I am unable to find my car.

It's not my car, it's the one I am borrowing.

And when I left the store, striding like a woman who knows

EXACTLY where she is going, I remembered what it looked like.

But as I neared the row, I forgot where I parked.

"This is stupid." I say out loud.

My strides begin to shorten, then they falter and I can't find the car.

And then I can't remember what car I am looking for.

Is the mini-van? No that's at home.

Whose car is it? What does it look like?

And out of NO WHERE....I am sobbing.

I can't find my stupid car cause I can't remember what it looks like.

Is this grief or am I losing it?

Shit where is the car?

Why am I so hysterical about not being able to find the car?

And then I stop, attempt to gather myself (which means I am telling myself to fucking knock it off, get a grip and calm the hell down.)

"Are you OK?" says a gentle voice.

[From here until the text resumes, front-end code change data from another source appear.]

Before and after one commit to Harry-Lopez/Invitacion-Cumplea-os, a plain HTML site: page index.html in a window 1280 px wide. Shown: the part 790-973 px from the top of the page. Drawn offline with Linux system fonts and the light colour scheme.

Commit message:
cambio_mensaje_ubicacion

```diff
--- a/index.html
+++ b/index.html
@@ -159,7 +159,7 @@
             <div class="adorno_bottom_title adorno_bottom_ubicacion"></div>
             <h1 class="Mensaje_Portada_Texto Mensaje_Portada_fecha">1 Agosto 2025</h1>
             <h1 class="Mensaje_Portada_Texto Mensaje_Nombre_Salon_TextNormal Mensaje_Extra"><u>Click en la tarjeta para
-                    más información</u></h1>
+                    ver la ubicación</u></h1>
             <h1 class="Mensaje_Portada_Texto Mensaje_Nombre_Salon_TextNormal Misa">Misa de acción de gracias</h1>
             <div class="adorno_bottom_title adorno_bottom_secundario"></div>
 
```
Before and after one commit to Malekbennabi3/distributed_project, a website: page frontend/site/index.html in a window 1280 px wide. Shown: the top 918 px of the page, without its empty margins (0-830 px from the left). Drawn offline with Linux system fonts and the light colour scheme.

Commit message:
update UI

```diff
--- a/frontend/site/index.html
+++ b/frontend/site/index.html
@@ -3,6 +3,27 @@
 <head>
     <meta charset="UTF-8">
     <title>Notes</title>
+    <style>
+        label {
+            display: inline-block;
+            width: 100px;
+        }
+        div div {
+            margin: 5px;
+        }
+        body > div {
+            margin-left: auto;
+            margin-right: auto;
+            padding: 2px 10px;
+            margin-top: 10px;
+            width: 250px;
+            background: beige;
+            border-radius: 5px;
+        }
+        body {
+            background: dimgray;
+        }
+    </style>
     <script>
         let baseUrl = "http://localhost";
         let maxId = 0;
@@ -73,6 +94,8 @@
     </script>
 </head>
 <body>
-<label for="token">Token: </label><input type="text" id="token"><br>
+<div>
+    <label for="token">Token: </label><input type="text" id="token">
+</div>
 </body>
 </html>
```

There is a man standing next to me. And just like in the movies, I look down and shake my head.

And then I start to laugh AND cry AND sob.

"I can't find my car. I can't remember what I'm driving. My husband died almost 9 months ago and I really hope this is the grief."

And then he looks at me, knowingly and says,

"My wife died 5 year ago." he says "It's the grief." He smiles.

And then I swear to God,

I'm hugging this guy, and crying in his shoulder and with his arms around me. He doesn't shush me. He tells me about the time he landed at LAX 8 months after his wife died and wasn't even sure he was at the right airport.

And now I'm pulling away and laughing and then BINGO I remember what car I'm supposed to look for and




We smile at each other. I give him one last hug and we whisper a thank you to each other at the same time because it's our secret. He knows what he did for me. He knows the gift he bestowed on me and he is grateful I willing said yes.

He smiles and waves one last time before he turns towards the store.

SPLAT....grief undone.


  1. Truly amazing experience!

    And so beautifully written, Kim. Bravo!

    I suggest you post it to the collection of mini-stories about compassion:

    (This is Karen Armstrong's TED wish project)...


  2. Anonymous10:27 AM

    I am always impressed by your writing - moved, unnerved. But this one cut to the bone. No it's not craziness or insanity or Alzheimer's (those were always my fears) - it's the way that grief quite literally rocks your world.


  3. Anonymous12:48 PM

    funny how we are each other's angels. Remember, everyone, to stop and make sure that you LISTEN when the row-boat comes along.